TASK GOAL
Search the entries for lines that contain the word "changed", and report each one found.

DATASET EXTRACT
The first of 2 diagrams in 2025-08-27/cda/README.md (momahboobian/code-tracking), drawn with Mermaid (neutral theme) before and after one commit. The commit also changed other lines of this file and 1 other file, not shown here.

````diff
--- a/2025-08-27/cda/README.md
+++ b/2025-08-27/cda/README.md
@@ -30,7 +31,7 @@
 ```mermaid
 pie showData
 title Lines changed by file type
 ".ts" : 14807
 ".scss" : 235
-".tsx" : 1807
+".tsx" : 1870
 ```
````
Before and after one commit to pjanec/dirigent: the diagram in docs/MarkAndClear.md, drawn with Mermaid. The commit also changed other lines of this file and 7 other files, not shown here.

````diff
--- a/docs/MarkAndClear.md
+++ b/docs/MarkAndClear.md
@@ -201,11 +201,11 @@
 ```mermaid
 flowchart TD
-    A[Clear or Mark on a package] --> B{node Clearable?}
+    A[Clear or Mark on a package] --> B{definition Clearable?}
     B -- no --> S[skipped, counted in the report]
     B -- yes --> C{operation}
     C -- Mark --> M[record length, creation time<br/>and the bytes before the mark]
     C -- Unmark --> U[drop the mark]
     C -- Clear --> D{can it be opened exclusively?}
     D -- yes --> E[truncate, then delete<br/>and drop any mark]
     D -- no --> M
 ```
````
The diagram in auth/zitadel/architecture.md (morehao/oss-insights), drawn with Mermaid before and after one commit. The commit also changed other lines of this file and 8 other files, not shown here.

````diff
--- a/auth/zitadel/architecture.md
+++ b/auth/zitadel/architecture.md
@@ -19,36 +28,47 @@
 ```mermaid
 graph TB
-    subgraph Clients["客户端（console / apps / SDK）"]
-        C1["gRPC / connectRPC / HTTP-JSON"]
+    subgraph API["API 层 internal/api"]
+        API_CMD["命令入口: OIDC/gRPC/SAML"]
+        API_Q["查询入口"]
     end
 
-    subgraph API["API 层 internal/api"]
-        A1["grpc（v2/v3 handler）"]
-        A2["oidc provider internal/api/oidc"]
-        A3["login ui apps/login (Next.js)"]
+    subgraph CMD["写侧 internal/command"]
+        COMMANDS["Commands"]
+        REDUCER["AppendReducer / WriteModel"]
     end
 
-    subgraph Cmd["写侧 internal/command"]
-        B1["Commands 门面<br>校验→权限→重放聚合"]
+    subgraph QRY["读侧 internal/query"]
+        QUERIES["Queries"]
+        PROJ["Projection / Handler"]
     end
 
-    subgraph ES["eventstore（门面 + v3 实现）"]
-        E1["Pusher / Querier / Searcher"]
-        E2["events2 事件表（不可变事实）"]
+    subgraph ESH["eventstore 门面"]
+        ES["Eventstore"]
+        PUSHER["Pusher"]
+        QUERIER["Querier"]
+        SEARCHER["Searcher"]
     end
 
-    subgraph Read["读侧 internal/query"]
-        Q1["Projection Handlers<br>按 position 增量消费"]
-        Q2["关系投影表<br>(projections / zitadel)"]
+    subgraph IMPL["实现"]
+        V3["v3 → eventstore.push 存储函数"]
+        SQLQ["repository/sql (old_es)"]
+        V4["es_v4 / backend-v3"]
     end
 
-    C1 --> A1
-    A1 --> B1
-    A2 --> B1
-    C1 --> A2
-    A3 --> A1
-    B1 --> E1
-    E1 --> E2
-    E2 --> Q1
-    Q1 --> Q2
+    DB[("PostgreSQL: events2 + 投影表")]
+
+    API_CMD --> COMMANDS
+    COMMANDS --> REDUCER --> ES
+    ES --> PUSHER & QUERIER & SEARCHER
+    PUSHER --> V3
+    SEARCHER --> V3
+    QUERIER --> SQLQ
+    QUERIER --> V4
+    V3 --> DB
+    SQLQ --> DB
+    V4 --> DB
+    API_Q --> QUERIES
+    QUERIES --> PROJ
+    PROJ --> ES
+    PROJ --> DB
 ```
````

ANSWER TO THE EXERCISE
The first of 2 diagrams in 2025-08-27/cda/README.md (momahboobian/code-tracking), drawn with Mermaid (neutral theme) before and after one commit. The commit also changed other lines of this file and 1 other file, not shown here.
 title Lines changed by file type
Before and after one commit to pjanec/dirigent: the diagram in docs/MarkAndClear.md, drawn with Mermaid. The commit also changed other lines of this file and 7 other files, not shown here.
The diagram in auth/zitadel/architecture.md (morehao/oss-insights), drawn with Mermaid before and after one commit. The commit also changed other lines of this file and 8 other files, not shown here.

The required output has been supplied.